The General Aviation Manufacturers Association (GAMA) hailed the launch of the European Aviation Safety Agency’s (EASA) CS-23 final rule, calling it a true breakthrough for the general aviation sector.
The new CS-23 framework will dramatically improve how easily new safety technologies and products can be developed and made available to customers, according to GAMA officials.
Industry will now be able to more nimbly respond in a cost-effective manner through performance-based safety rules, coupled with consensus standards for compliance, they add.
“This is a landmark day for the general aviation industry,” GAMA President and CEO Pete Bunce said. “This rule is nothing less than a total rethinking of how our industry can bring new models of pistons, diesels, turboprops, light jets, and new hybrid and electric propulsion aeroplanes to market, as well as facilitating safety-enhancing modifications and upgrades to the existing fleet.”

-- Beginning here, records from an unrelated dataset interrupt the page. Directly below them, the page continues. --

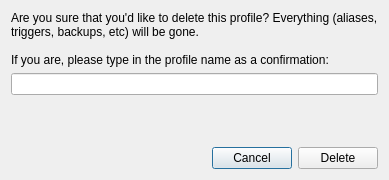
First picture: the form in src/ui/delete_profile_confirmation.ui, repository Mudlet/Mudlet, before the edit.
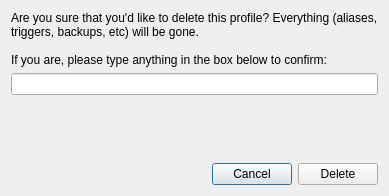
Second picture: the form after the edit.

Commit message:
Changed to accept any text entered as confirmation
Adjusted UI to reflect change
delete_profile_confirmation will now accept any text entered into
delete_profile_lineedit as confirmation of deletion of profile

The edit to the form file:
```diff
--- a/src/ui/delete_profile_confirmation.ui
+++ b/src/ui/delete_profile_confirmation.ui
@@ -7,7 +7,7 @@
     <x>0</x>
     <y>0</y>
     <width>389</width>
-    <height>180</height>
+    <height>196</height>
    </rect>
   </property>
   <property name="windowTitle">
@@ -25,7 +25,7 @@
      <property name="text">
       <string>Are you sure that you'd like to delete this profile? Everything (aliases, triggers, backups, etc) will be gone.
 
-If you are, please type in the profile name as a confirmation:</string>
+If you are, please type anything in the box below to confirm:</string>
      </property>
      <property name="wordWrap">
       <bool>true</bool>
```
The commit also changes 1 other file.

“EASA CS-23 are new smart and flexible rules that were prepared with, and for, a safe innovative general aviation industry,” added Trevor Woods, EASA’s Director of Certification.The new rule forms part of a global, harmonised effort to develop common certification standards; removing regulatory barriers and promoting the acceptance of aircraft and products worldwide, GAMA officials explain. The FAA is also in the process of implementing its Part-23 rule for small aircraft.
“It would not have been possible to reach this milestone without the dedication and tireless efforts of many in the industry and EASA,” Bunce noted. “This initiative is truly the poster child of future rulemaking: With a cooperative, global approach between authorities and all relevant stakeholders.”
“I am sure the result we see here today is a testament to what we can accomplish when government and industry work hand in hand to achieve a common goal,” added Matthias Betsch, CEO of Flight Design Germany. “In fact, it might be the best example yet of global cooperation between aviation authorities.”
The new CS-23 framework goes into effect Aug. 15, 2017.